There were two phases to my coming process: first to myself, second to my family.
When I was young, I always felt a lot of attraction toward females, but I was going to an all-girls school and honestly thought everyone felt like me in school. I grew into my early twenties not really conflicted about my attraction to both men and women—that is until I went away to college and started living a separate life than what I was used to. For a few years, I thought I was truly bisexual, capable of choosing a male or female partner, except I had never gotten around to being with a female before. But things came to a head when I fell for the first woman in my adult life. She showed me a tiny sliver of what it would feel like with a woman, and then quickly closed that window of opportunity by choosing a guy over me.

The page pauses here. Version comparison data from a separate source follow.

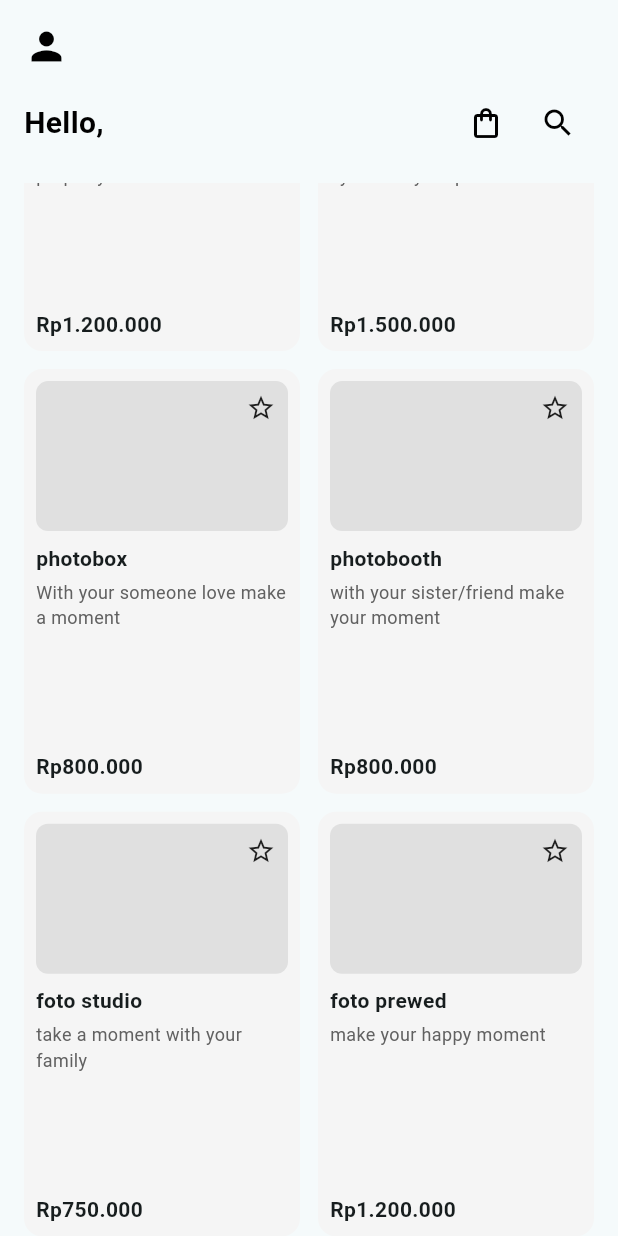
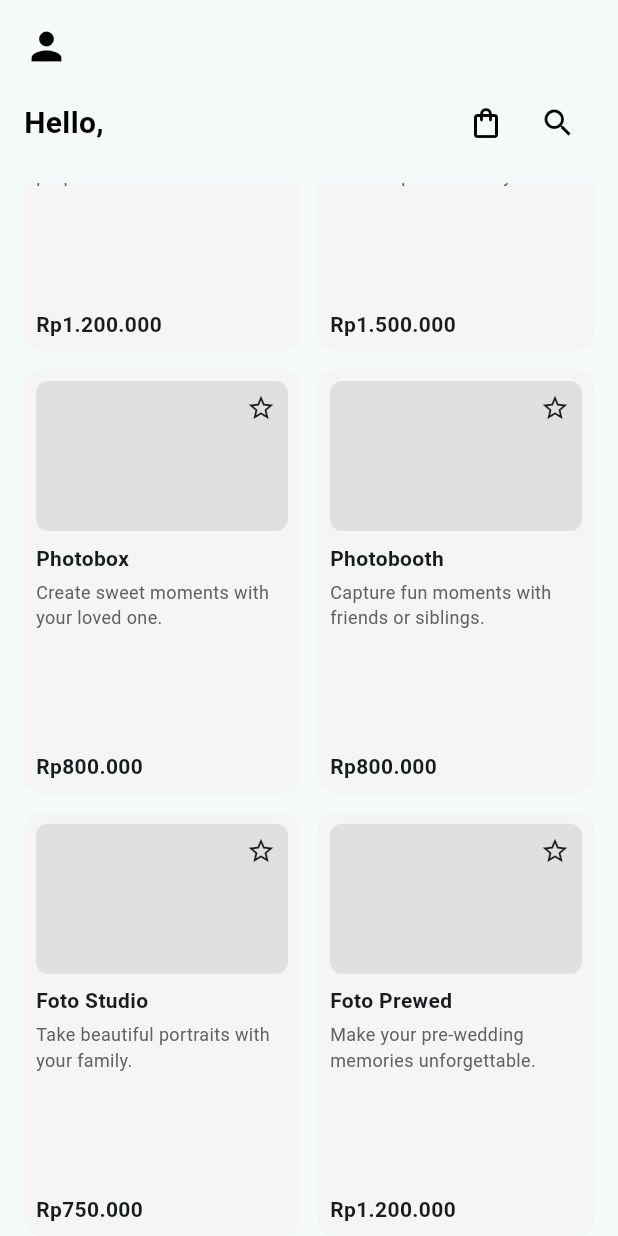
Before and after one commit to Nwekoder/project_hirelens, a Flutter app: the HomePage screen opened directly, scrolled down 171 dp, on a phone screen of 412 x 824 dp. Run offline on Flutter 3.47's test engine with Material 3 defaults, Android fonts, the phone set to English and light mode, and no system bars; our stand-ins replace shared_preferences, supabase_flutter; accounts and stored records are empty.

Commit message:
Some Hotfix

```diff
--- a/lib/screens/home.dart
+++ b/lib/screens/home.dart
@@ -2,38 +2,38 @@ import 'package:flutter/material.dart';
 import 'package:unsplash_clone/components/item_card.dart';
 import 'package:unsplash_clone/providers/user_provider.dart';
 import 'package:provider/provider.dart';
-import 'package:unsplash_clone/screens/cart.dart'; // Pastikan path ini sesuai struktur project kamu
+import 'package:unsplash_clone/screens/cart.dart';
 
 class HomePage extends StatelessWidget {
   final List<Map<String, dynamic>> items = [
     {
-      "title": "foto wisuda",
-      "desc": "photoshoot graduation with property",
+      "title": "Foto Wisuda",
+      "desc": "Photoshoot graduation with properties.",
       "price": 1200000,
     },
     {
-      "title": "foto wisuda malam",
-      "desc": "with the lamp and lens fish eye make your photo cool",
+      "title": "Foto Wisuda Malam",
+      "desc": "Dramatic night photoshoot with lamps and fisheye lens.",
       "price": 1500000,
     },
     {
-      "title": "photobox",
-      "desc": "With your someone love make a moment",
+      "title": "Photobox",
+      "desc": "Create sweet moments with your loved one.",
       "price": 800000,
     },
     {
-      "title": "photobooth",
-      "desc": "with your sister/friend make your moment",
+      "title": "Photobooth",
+      "desc": "Capture fun moments with friends or siblings.",
       "price": 800000,
     },
     {
-      "title": "foto studio",
-      "desc": "take a moment with your family",
+      "title": "Foto Studio",
+      "desc": "Take beautiful portraits with your family.",
       "price": 750000,
     },
     {
-      "title": "foto prewed",
-      "desc": "make your happy moment",
+      "title": "Foto Prewed",
+      "desc": "Make your pre-wedding memories unforgettable.",
       "price": 1200000,
     },
   ];
@@ -52,7 +52,7 @@ class HomePage extends StatelessWidget {
       appBar: AppBar(
         backgroundColor: Colors.white,
         elevation: 0,
-        toolbarHeight: 0, // Sembunyikan AppBar asli
+        toolbarHeight: 0,
       ),
       body: Padding(
         padding: const EdgeInsets.symmetric(horizontal: 16.0),
@@ -60,31 +60,33 @@ class HomePage extends StatelessWidget {
           children: [
             const SizedBox(height: 16),
 
-            // Baris 1: Icon profil
+            // Icon profil
             Align(
               alignment: Alignment.centerLeft,
               child: Icon(Icons.person, size: 30, color: Colors.black),
             ),
             const SizedBox(height: 12),
 
-            // Baris 2: Hello User + Icon keranjang + search
+            // Hello, user + keranjang + search
             Row(
               mainAxisAlignment: MainAxisAlignment.spaceBetween,
               children: [
-                Text(
-                  'Hello, ${user.displayName ?? user.email}',
-                  style: TextStyle(
-                    fontSize: 20,
-                    fontWeight: FontWeight.bold,
-                    color: Colors.black,
+                Expanded(
+                  child: Text(
+                    'Hello, ${user.displayName ?? user.email}',
+                    style: const TextStyle(
+                      fontSize: 20,
+                      fontWeight: FontWeight.bold,
+                      color: Colors.black,
+                    ),
+                    overflow: TextOverflow.ellipsis, // Biar tidak overflow
                   ),
                 ),
                 Row(
                   children: [
                     IconButton(
-                      icon: Icon(Icons.shopping_bag_outlined),
+                      icon: const Icon(Icons.shopping_bag_outlined),
                       onPressed: () {
-                        // Navigasi ke halaman keranjang
                         Navigator.push(
                           context,
                           MaterialPageRoute(
@@ -95,7 +97,7 @@ class HomePage extends StatelessWidget {
                       color: Colors.black,
                     ),
                     IconButton(
-                      icon: Icon(Icons.search),
+                      icon: const Icon(Icons.search),
                       onPressed: () {},
                       color: Colors.black,
                     ),
```
Also changed, not shown: 1 other file.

That was when my beliefs about my own sexuality began feeling extremely paradoxical. In a way, that was my coming out moment to myself because being spurned by the first female I had expressed feelings to caused so much pain that I could no longer justify it as just a phase in my bisexuality. It became pretty clear to me that I preferred the female gender.

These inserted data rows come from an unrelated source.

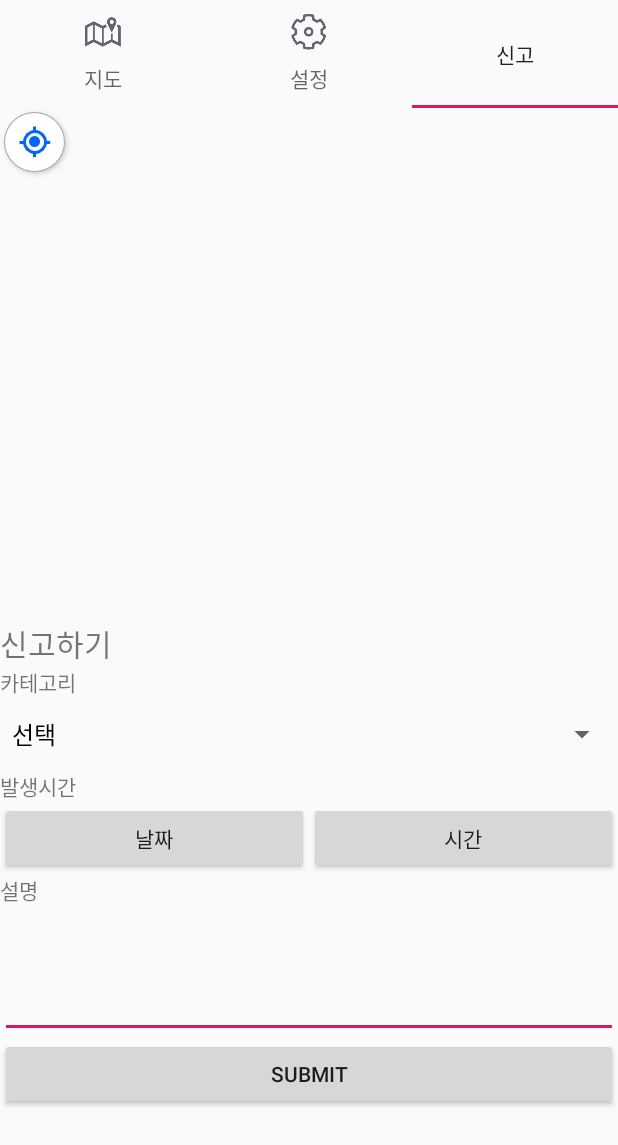
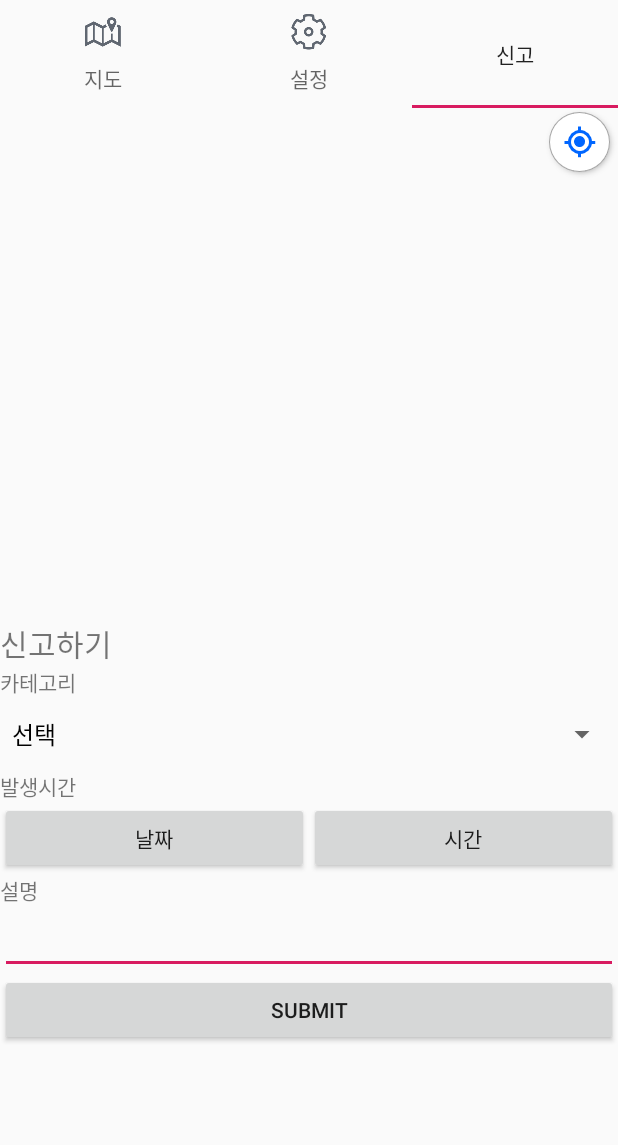
Before and after one commit to enaenen/AntyBeety2, an Android app: the screen it shows after launch (MainActivity), tab 3 chosen, on a phone screen of 412 x 824 dp. Shown: the top 1145 px of the screen. Run offline under Robolectric (Android 15) with nearby library versions, the phone set to English and light mode, and no system bars; our stand-ins replace androidx.preference; libraries missing offline, so code that uses them is left out: com.skt; pictures from the network do not load; 30 statements that could not run were skipped.

```diff
--- a/app/src/main/java/com/example/thingbee_android/FragmentPrototype.java
+++ b/app/src/main/java/com/example/thingbee_android/FragmentPrototype.java
@@ -285,14 +285,14 @@ public class FragmentPrototype extends Fragment{
 
                         switch (rep.getCategory()){
                             case "성범죄":
-                                bitmap = BitmapFactory.decodeResource(getActivity().getApplicationContext().getResources(), R.drawable.police_color);
+                                bitmap = BitmapFactory.decodeResource(getActivity().getApplicationContext().getResources(), R.drawable.red);
                                 break;
                             case "기타":
-                                bitmap = BitmapFactory.decodeResource(getActivity().getApplicationContext().getResources(), R.drawable.protect_color);
+                                bitmap = BitmapFactory.decodeResource(getActivity().getApplicationContext().getResources(), R.drawable.blue);
                                 break;
                                 //폭행/갈취
                             default:
-                                bitmap = BitmapFactory.decodeResource(getActivity().getApplicationContext().getResources(), R.drawable.bell_color);
+                                bitmap = BitmapFactory.decodeResource(getActivity().getApplicationContext().getResources(), R.drawable.orange);
                                 break;
                         }
 
--- a/app/src/main/res/layout/fragment_prototype.xml
+++ b/app/src/main/res/layout/fragment_prototype.xml
@@ -21,9 +21,9 @@
             <ImageButton
                 android:id="@+id/btnSight"
                 android:layout_alignParentTop="true"
+                android:layout_gravity="right"
                 android:layout_width="wrap_content"
                 android:layout_height="wrap_content"
-                android:padding="0dp"
                 android:src="@drawable/location"
                 android:background="#00000000"/>
     </FrameLayout>
@@ -66,7 +66,7 @@
                 android:layout_height="wrap_content"
                 android:id="@+id/dateBtn"
                 android:layout_weight="1"
-                android:text="날짜"/>
+                android:text="날짜" />
 
             <Button
                 android:layout_width="wrap_content"
@@ -84,7 +84,7 @@
         <EditText
             android:layout_width="match_parent"
             android:layout_height="wrap_content"
-            android:minLines="3"
+            android:minLines="1"
             android:maxLines="5"
             android:scrollbars="vertical"
             android:id="@+id/commentArea"/>
```
Also changed, not shown: app/src/main/java/com/example/thingbee_android/retorift/ApiService.java (deleted, +0 -32 lines), app/src/main/res/drawable/blue.png (added), app/src/main/res/drawable/green.png (added), app/src/main/res/drawable/orange.png (added), app/src/main/res/drawable/red.png (added), app/src/main/res/drawable/yellow.png (added).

In an effort to maintain my status quo and avoid jumping into a very scary and unknown territory, I quickly began upping my game as a heterosexual and started serially dating men. It was a great way to throw my family off the scent, who by this time had noticed that I was getting disproportionately close to some female friends. This went on for about two or three years, until I fell in love with a woman who returned my affections. Once it was established that she and I would go steady, I started keeping very accurate records of my sexual development in my journals. It was my way of coping with the changes in my life, and the writing helped me process all the new feelings I was having.

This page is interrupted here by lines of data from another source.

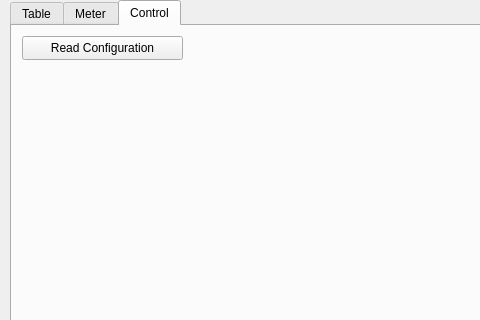
Above: Qt/PV_View/mainwindow.ui from Rolloke/GUI-Apps before the change; both pictures show x 0 to 480 and y 0 to 320 of the 800 by 600 pixel window. Below: the same form after it.
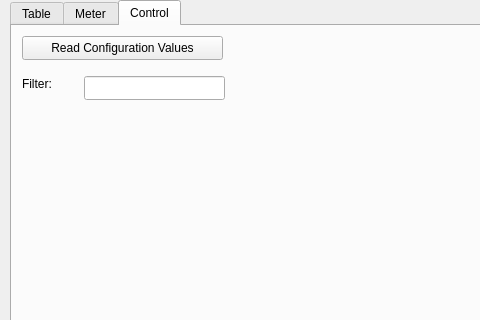
That is the form after the change. The open tabs and pages were chosen to show the change.

What changed in the file:
```diff
--- a/Qt/PV_View/mainwindow.ui
+++ b/Qt/PV_View/mainwindow.ui
@@ -598,12 +598,35 @@
        <rect>
         <x>10</x>
         <y>10</y>
-        <width>161</width>
+        <width>201</width>
         <height>24</height>
        </rect>
       </property>
       <property name="text">
-       <string>Read Configuration</string>
+       <string>Read Configuration Values</string>
+      </property>
+     </widget>
+     <widget class="QLabel" name="labelFilterForConfig">
+      <property name="geometry">
+       <rect>
+        <x>10</x>
+        <y>50</y>
+        <width>51</width>
+        <height>16</height>
+       </rect>
+      </property>
+      <property name="text">
+       <string>Filter:</string>
+      </property>
+     </widget>
+     <widget class="QLineEdit" name="edtFilterForConfig">
+      <property name="geometry">
+       <rect>
+        <x>72</x>
+        <y>50</y>
+        <width>141</width>
+        <height>24</height>
+       </rect>
       </property>
      </widget>
     </widget>
```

During this time, I graduated from university and moved back home, and by then my behavior had changed so much that my parents and sister were left almost completely in the dark concerning the new me. My mother, unable to get through to me to talk, one day went through my journal and found out the truth about everything I was going through. Needless to say, there were a lot of hurt feelings and many family fights took place in our house, which compelled me to move out of my parents’ house and get a place of my own. And that was the second phase of my coming out process.
Though my parents never threatened disowning me, it took them a very long time to come to terms with my sexuality. It helped that I was with the same woman for a decade, and our families knew of each other. Looking back, I really think moments of growth did not come during fights; they came when we were utterly exhausted from yelling and talking over each other. I remember one particular time when I had a particularly difficult fight with my mother, but somehow, we were able to get through to each other after calming down. My mother changed dramatically after that fight, and our relationship has continued to strengthen in the past ten years.
Looking back, the moral of my coming out story is that you have to be brave enough to fight for who you are but also be patient enough to listen and explain yourself. Sometime I thank myself for persevering, and I feel blessed that I was able to accomplish peace with my family and friends.
– Mel Saroyan
This Too Shall Pass
I was struggling, really struggling with a lot of things related to my sexuality, life-style, and thoughts about what my future would hold. I was living day-by-day in a sad state of being. I was sad because I was living a total lie. I was lying to everybody about everything. The part that bothered me most was that I was lying to my mother and my brother (the two people that I loved most), and that even though they loved me and we lived under the same roof, they didn’t know me at all. I was sad too because I thought if they got to know the real me, they would be disappointed in me. This was very difficult for me because I was always a high-achiever and made my family proud of my accomplishments. The mere thought of disappointing them was dreadful to me. We were a close family, cared for one another a lot, and had many happy times; however, there was a thick black cloud over my head that I couldn’t shake. I’m not going to share every detail, but I came out to my brother and immediately felt the lifting of the “black cloud”. I remember going out for a walk with him and crying uncontrollably. I was crying so hard that I was shaking and could barely keep my balance. My brother first looked worried, but when I told him that I have to tell him something about me, he gave an awkward smile, and held me tight with his arms stretched out and looked right at me and said “I know. But I want you to tell me anyway.” I was having difficulty speaking, but he kept telling me that I was o.k. and things were o.k. and that he wanted to hear me say my story. As we walked around the block a few times, he asked questions, used a lot of humor, and was very supportive and loving. About a year later, he helped me come out to my mom. When we told mom, my mom said that she always knew.
Everybody who has come out, has a very personal story. The stories are all different and fall within a spectrum of absolute horrid and dangerous stories to stories of celebrations and triumphs. What I have learned through my own coming out, in hearing my friends and their stories, and as a marriage and family therapist through my career, is that the struggles are real, and those struggles pass and become easier. The coming out process is usually difficult, sometimes painful, but eventually the wounds heal and there are great outcomes. While I have never met anyone who has in the long-run regretted coming out, I’d advise anyone wanting to do so to take slow steps, and prepare in case things don’t go well intially. Even though the times have changed, and we believe that life and maneuvering through obstacles have become easier for LGBTQ individuals, that is not always the case in all communities and families. Preparing could be surrounding oneself with supportive friends or family members, getting professional mental health services, joining support groups, and having money set aside for financial independence. There is helpful information out there and lots of supportive organizations that can help.
My message to those trying to come out : You are not alone and if you are going through difficult times, remember “This too shall pass.”